- **Data to use**:
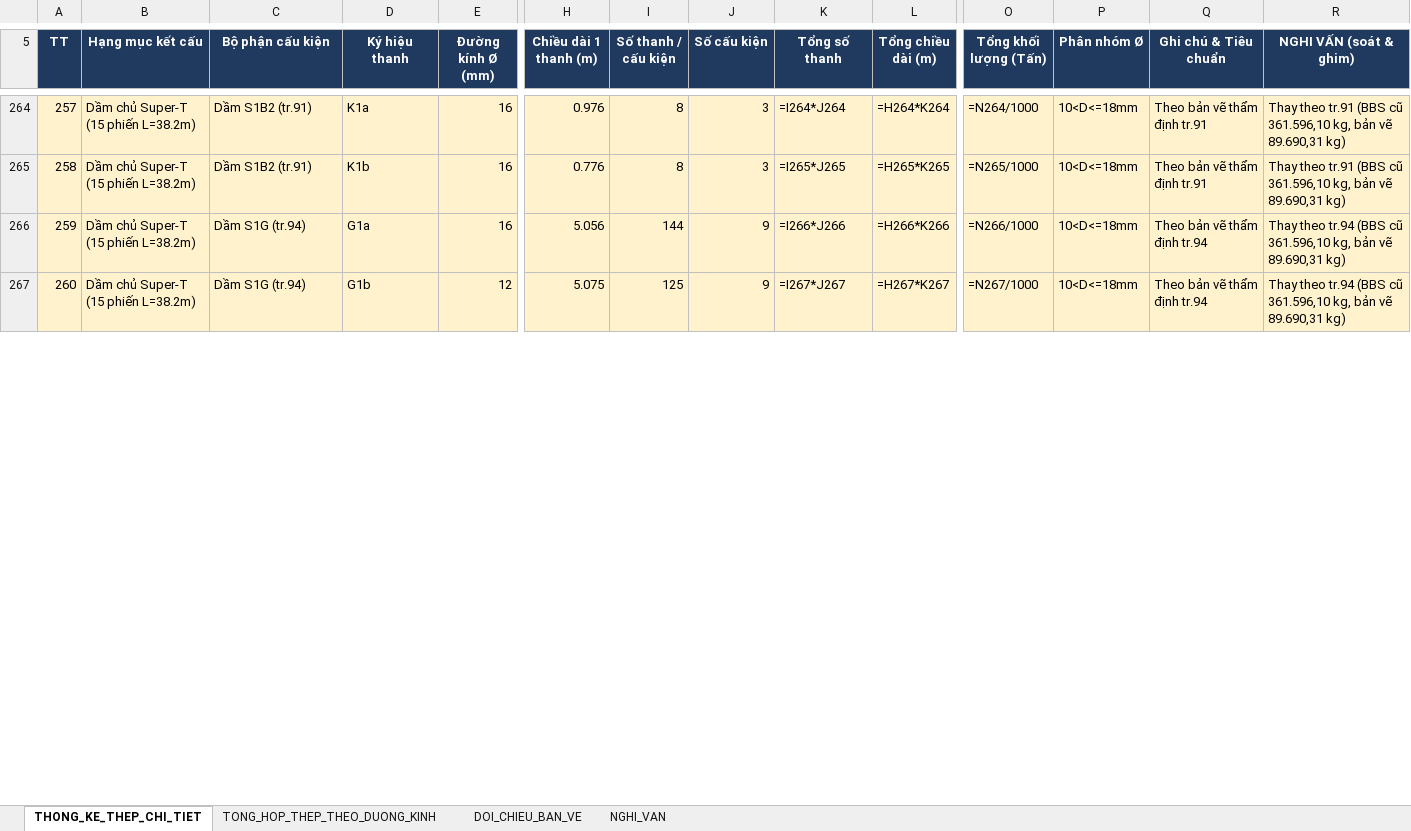
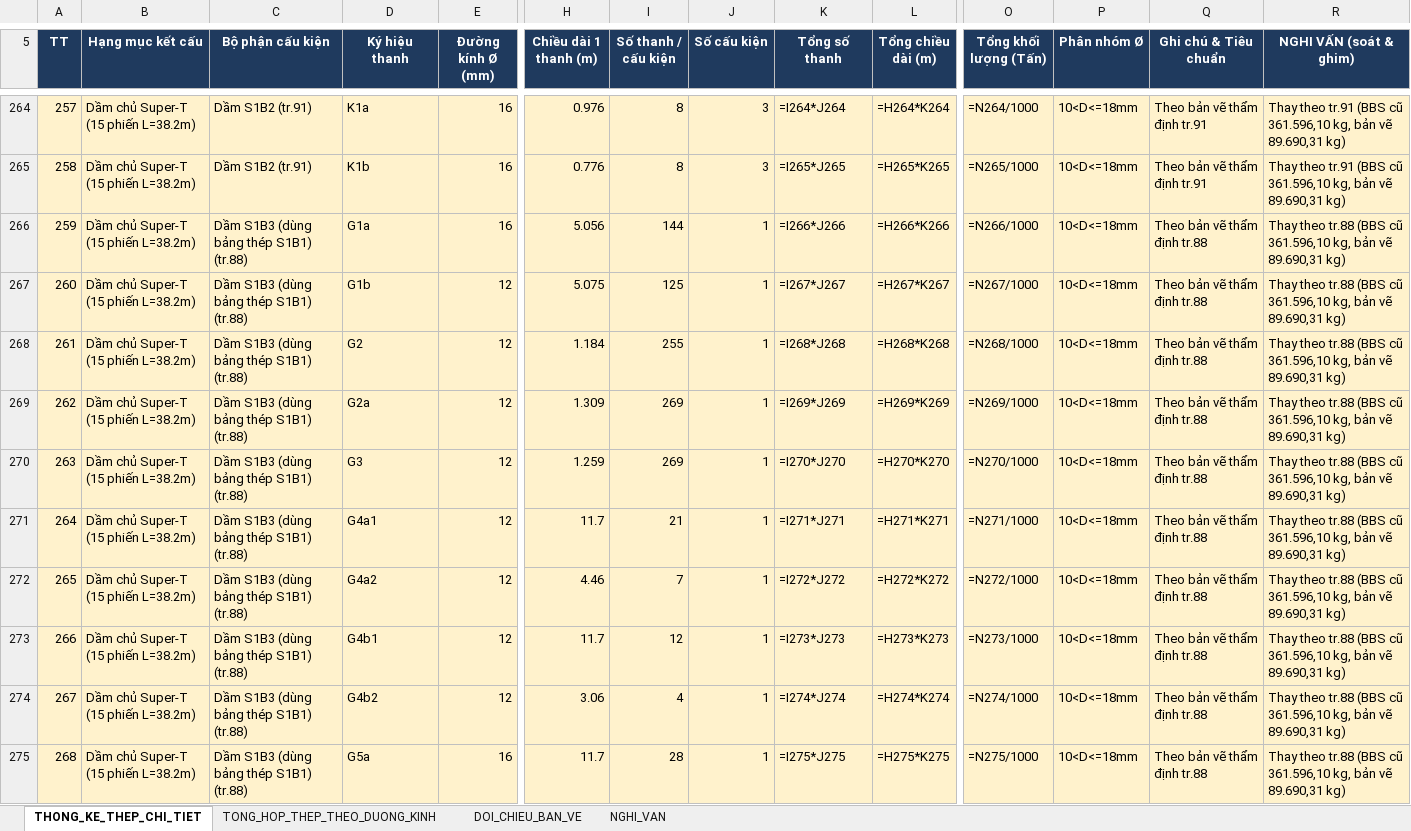
Before and after one commit to doxuanfun-netizen/23HG-multiagent-system, an Excel workbook: examples/HO_SO_CAU_KM19_529/02_XUONG_TIEN_CHE_COT_THEP/04_Thong_Ke_Thep_Chi_Tiet_BBS_396_Dong.xlsx, sheet THONG_KE_THEP_CHI_TIET, drawn as a sheet; only a part is shown, gaps mark what is left out; values as stored, in another font and other column widths than the file's, no borders; formulas without a stored value are shown as written; rows hold the shown columns only; the diff covers the shown part only; the diff names each change by its address in the sheet, - before the commit and + after, or states it on an @@ line.

```diff
--- a/examples/HO_SO_CAU_KM19_529/02_XUONG_TIEN_CHE_COT_THEP/04_Thong_Ke_Thep_Chi_Tiet_BBS_396_Dong.xlsx (sheet THONG_KE_THEP_CHI_TIET)
+++ b/examples/HO_SO_CAU_KM19_529/02_XUONG_TIEN_CHE_COT_THEP/04_Thong_Ke_Thep_Chi_Tiet_BBS_396_Dong.xlsx (sheet THONG_KE_THEP_CHI_TIET)
-C266:C267 (Bộ phận cấu kiện): Dầm S1G (tr.94)
+C266:C267 (Bộ phận cấu kiện): Dầm S1B3 (dùng bảng thép S1B1) (tr.88)
-J266:J267 (Số cấu kiện): 9
+J266:J267 (Số cấu kiện): 1
-Q266:Q267 (Ghi chú & Tiêu chuẩn): Theo bản vẽ thẩm định tr.94
+Q266:Q267 (Ghi chú & Tiêu chuẩn): Theo bản vẽ thẩm định tr.88
-R266:R267 (NGHI VẤN (soát & ghim)): Thay theo tr.94 (BBS cũ…
+R266:R267 (NGHI VẤN (soát & ghim)): Thay theo tr.88 (BBS cũ…
+row 268: 261 | Dầm chủ Super-T (15 phiến L=38.2m) | Dầm S1B3 (dùng bảng thép S1B1) (tr.88) | G2 | 12 | 1.184 | 255 | 1 | =I268*J268 | =H268*K268 | =N268/1000 | 10<D<=18mm | Theo bản vẽ thẩm định tr.88 | Thay theo tr.88 (BBS cũ 361.596,10 kg, bản vẽ 89.690,31 kg)
+row 269: 262 | Dầm chủ Super-T (15 phiến L=38.2m) | Dầm S1B3 (dùng bảng thép S1B1) (tr.88) | G2a | 12 | 1.309 | 269 | 1 | =I269*J269 | =H269*K269 | =N269/1000 | 10<D<=18mm | Theo bản vẽ thẩm định tr.88 | Thay theo tr.88 (BBS cũ 361.596,10 kg, bản vẽ 89.690,31 kg)
+row 270: 263 | Dầm chủ Super-T (15 phiến L=38.2m) | Dầm S1B3 (dùng bảng thép S1B1) (tr.88) | G3 | 12 | 1.259 | 269 | 1 | =I270*J270 | =H270*K270 | =N270/1000 | 10<D<=18mm | Theo bản vẽ thẩm định tr.88 | Thay theo tr.88 (BBS cũ 361.596,10 kg, bản vẽ 89.690,31 kg)
+row 271: 264 | Dầm chủ Super-T (15 phiến L=38.2m) | Dầm S1B3 (dùng bảng thép S1B1) (tr.88) | G4a1 | 12 | 11.7 | 21 | 1 | =I271*J271 | =H271*K271 | =N271/1000 | 10<D<=18mm | Theo bản vẽ thẩm định tr.88 | Thay theo tr.88 (BBS cũ 361.596,10 kg, bản vẽ 89.690,31 kg)
+row 272: 265 | Dầm chủ Super-T (15 phiến L=38.2m) | Dầm S1B3 (dùng bảng thép S1B1) (tr.88) | G4a2 | 12 | 4.46 | 7 | 1 | =I272*J272 | =H272*K272 | =N272/1000 | 10<D<=18mm | Theo bản vẽ thẩm định tr.88 | Thay theo tr.88 (BBS cũ 361.596,10 kg, bản vẽ 89.690,31 kg)
+row 273: 266 | Dầm chủ Super-T (15 phiến L=38.2m) | Dầm S1B3 (dùng bảng thép S1B1) (tr.88) | G4b1 | 12 | 11.7 | 12 | 1 | =I273*J273 | =H273*K273 | =N273/1000 | 10<D<=18mm | Theo bản vẽ thẩm định tr.88 | Thay theo tr.88 (BBS cũ 361.596,10 kg, bản vẽ 89.690,31 kg)
+row 274: 267 | Dầm chủ Super-T (15 phiến L=38.2m) | Dầm S1B3 (dùng bảng thép S1B1) (tr.88) | G4b2 | 12 | 3.06 | 4 | 1 | =I274*J274 | =H274*K274 | =N274/1000 | 10<D<=18mm | Theo bản vẽ thẩm định tr.88 | Thay theo tr.88 (BBS cũ 361.596,10 kg, bản vẽ 89.690,31 kg)
+row 275: 268 | Dầm chủ Super-T (15 phiến L=38.2m) | Dầm S1B3 (dùng bảng thép S1B1) (tr.88) | G5a | 16 | 11.7 | 28 | 1 | =I275*J275 | =H275*K275 | =N275/1000 | 10<D<=18mm | Theo bản vẽ thẩm định tr.88 | Thay theo tr.88 (BBS cũ 361.596,10 kg, bản vẽ 89.690,31 kg)
```
Also changed, not shown: 15 added rows, 655 edited cells and row numbers in column A elsewhere in this sheet, sheet NGHI_VAN, sheet TONG_HOP_THEP_THEO_DUONG_KINH, sheet DOI_CHIEU_BAN_VE, examples/HO_SO_CAU_KM19_529/03_KINH_TE_QS_DU_TOAN_THANH_TOAN/08_Du_Toan_GXD_Thong_Tu_11_2021.xlsx, examples/HO_SO_CAU_KM19_529/03_KINH_TE_QS_DU_TOAN_THANH_TOAN/09_Thanh_Toan_Khoi_Luong_Phu_Luc_03a.xlsx, 6 other files.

- **What the exercise asks**:
Take each line above that contains "Tiêu" and copy it out.

- **Result**:
-Q266:Q267 (Ghi chú & Tiêu chuẩn): Theo bản vẽ thẩm định tr.94
+Q266:Q267 (Ghi chú & Tiêu chuẩn): Theo bản vẽ thẩm định tr.88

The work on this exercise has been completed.